Items listed in a dataset
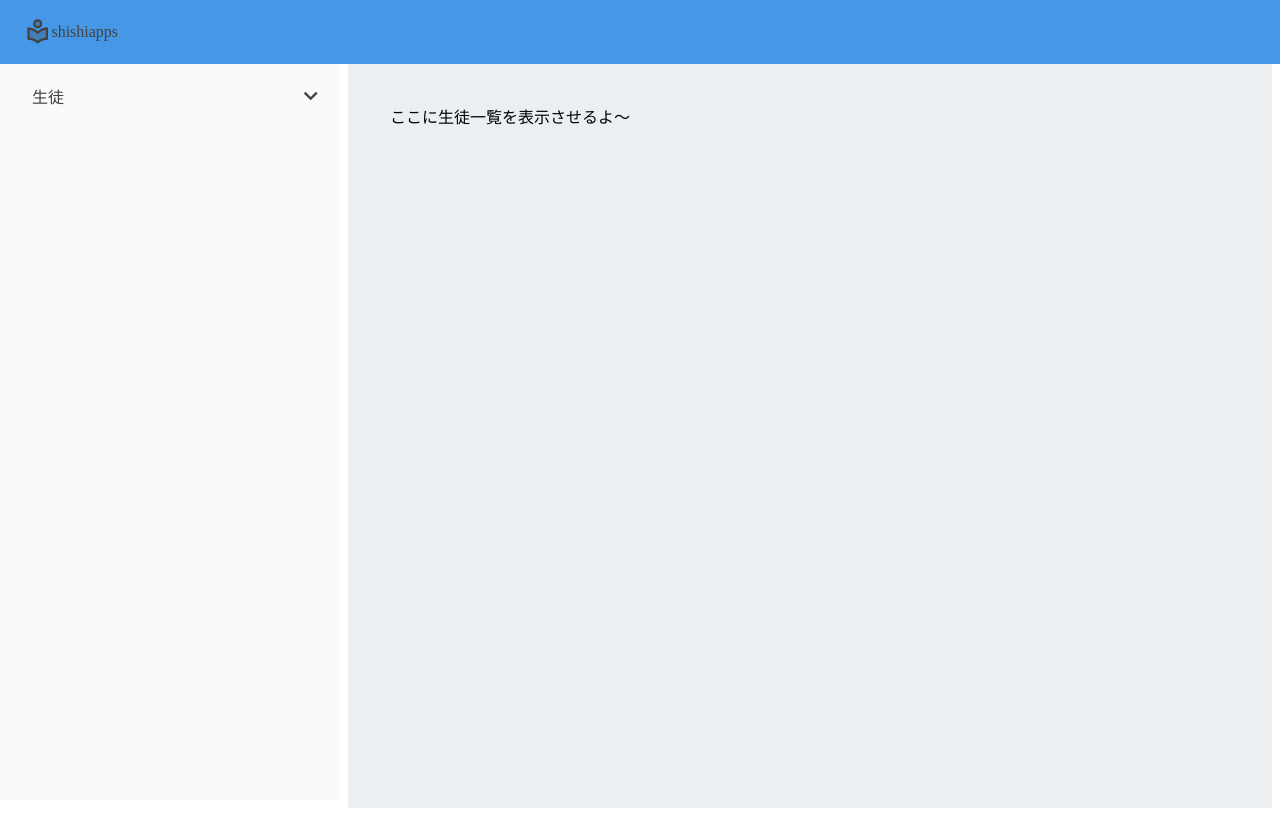
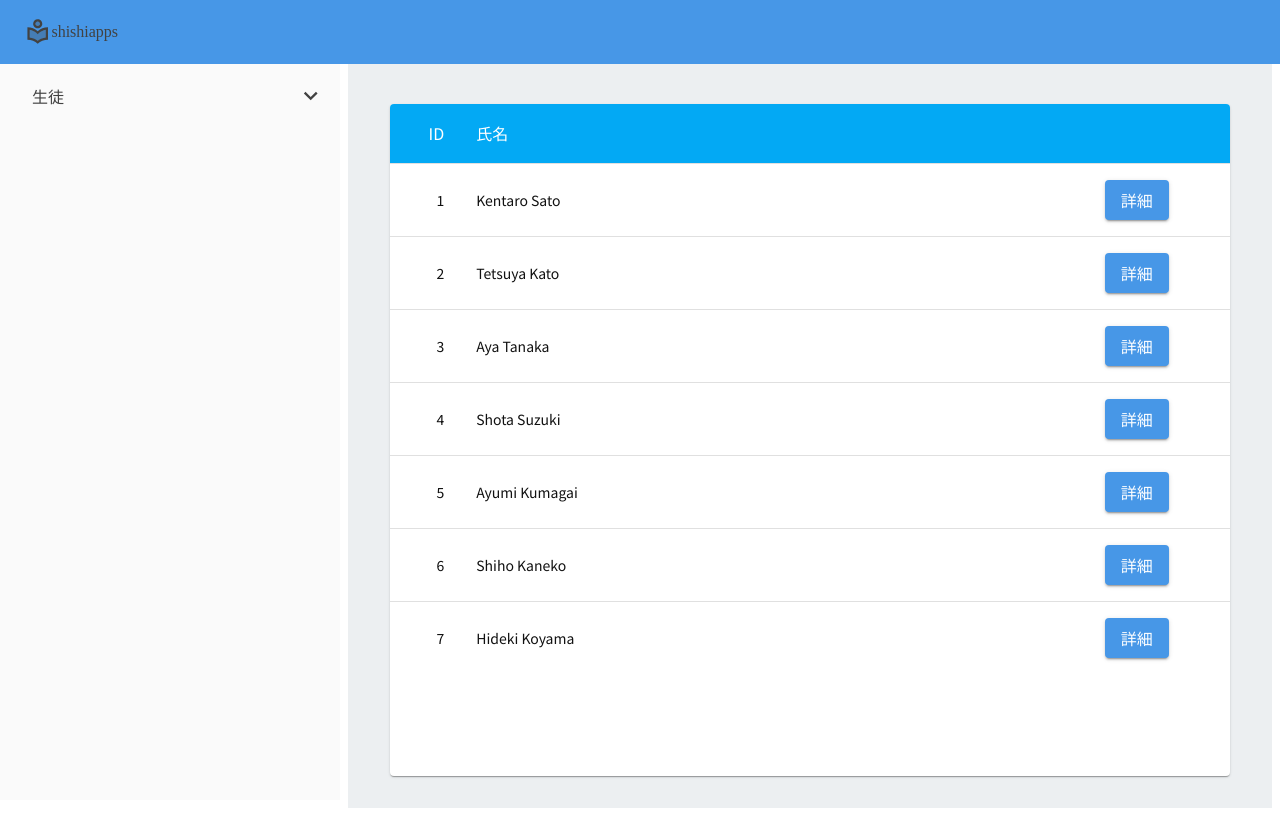
Before and after one commit to pronounceA/shishiapps-remake, a Next.js app: page /students in a window 1280 px wide. Built offline with nearby package versions, Linux system fonts and the light colour scheme.

Commit message:
json 実装後

```diff
--- /dev/null
+++ b/src/@types/Types.ts
@@ -0,0 +1,6 @@
+export type Student = {
+  id: number,
+  name: string,
+  age: number,
+  gender: boolean,
+}
--- /dev/null
+++ b/src/data/students.json
@@ -0,0 +1,46 @@
+{
+  "students": [
+    {
+      "id": 1,
+      "name": "Kentaro Sato",
+      "age": 17,
+      "gender": "male"
+    },
+    {
+      "id": 2,
+      "name": "Tetsuya Kato",
+      "age": 14,
+      "gender": "male"
+    },
+    {
+      "id": 3,
+      "name": "Aya Tanaka",
+      "age": 17,
+      "gender": "femele"
+    },
+    {
+      "id": 4,
+      "name": "Shota Suzuki",
+      "age": 7,
+      "gender": "male"
+    },
+    {
+      "id": 5,
+      "name": "Ayumi Kumagai",
+      "age": 8,
+      "gender": "femele"
+    },
+    {
+      "id": 6,
+      "name": "Shiho Kaneko",
+      "age": 11,
+      "gender": "femele"
+    },
+    {
+      "id": 7,
+      "name": "Hideki Koyama",
+      "age": 12,
+      "gender": "male"
+    }
+  ]
+}
--- a/src/pages/students/index.tsx
+++ b/src/pages/students/index.tsx
@@ -1,16 +1,82 @@
 import React from 'react'
 
 import type { NextPage } from 'next'
+import { Button, Paper, Table, TableBody, TableCell, TableContainer, TableHead, TableRow, tableCellClasses } from '@mui/material'
+import { Student } from '@/@types/Types'
+import { styled } from '@mui/material'
+import fsPromises from 'fs/promises'
+import path from 'path'
 
 // import DefaultLayout from '@/layouts/DefaultLayout'
 
-const Students: NextPage = () => {
+type Props = {
+  students: Student[]
+}
+
+const Students: NextPage<Props> = ({ students }) => {
+  const [studentList, setStudentList] = React.useState<Student[]>([]);
+
+  React.useEffect(() => {
+    setStudentList(students);
+  }, [])
 
   return (
-    <div>
-      ここに生徒一覧を表示させるよ～
-    </div>
+    <>
+      <TableContainer component={Paper}>
+        <Table sx={{ minWidth: 800 }} >
+          <TableHead>
+            <TableRow>
+              <StyledTableCell align='right'>ID</StyledTableCell>
+              <StyledTableCell>氏名</StyledTableCell>
+              <StyledTableCell sx={{ width: 400 }}></StyledTableCell>
+              <StyledTableCell></StyledTableCell>
+            </TableRow>
+          </TableHead>
+          <TableBody>
+            {studentList.map((student: Student) => (
+              <TableRow
+                key={student.id}
+                sx={{ '&:last-child td, &:last-child th': { border: 0 } }}
+                hover
+              >
+                <StyledTableCell align='right'>
+                  {student.id}
+                </StyledTableCell>
+                <StyledTableCell>
+                  {student.name}
+                </StyledTableCell>
+                <StyledTableCell>
+                </StyledTableCell>
+                <StyledTableCell>
+                  <Button variant='contained'>詳細</Button>
+                </StyledTableCell>
+              </TableRow>
+            ))}
+          </TableBody>
+        </Table>
+      </TableContainer>
+    </>
   )
 }
 
+const StyledTableCell = styled(TableCell)(({ theme }) => ({
+  [`&.${tableCellClasses.head}`]: {
+    backgroundColor: theme.palette.info.light,
+    color: theme.palette.common.white,
+  },
+  [`&.${tableCellClasses.body}`]: {
+    fontSize: 14,
+  },
+}));
+
+export const getStaticProps = async () => {
+  const filePath = path.join(process.cwd(), 'src/data/students.json');
+  const data = await fsPromises.readFile(filePath);
+  const objectData = JSON.parse(data.toString());
+
+  return {
+    props: objectData
+  }
+}
+
 export default Students
```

* _Required action_: Please filter the data down to the lines containing the word "Button".

* _Written answer_:
+import { Button, Paper, Table, TableBody, TableCell, TableContainer, TableHead, TableRow, tableCellClasses } from '@mui/material'
+                  <Button variant='contained'>詳細</Button>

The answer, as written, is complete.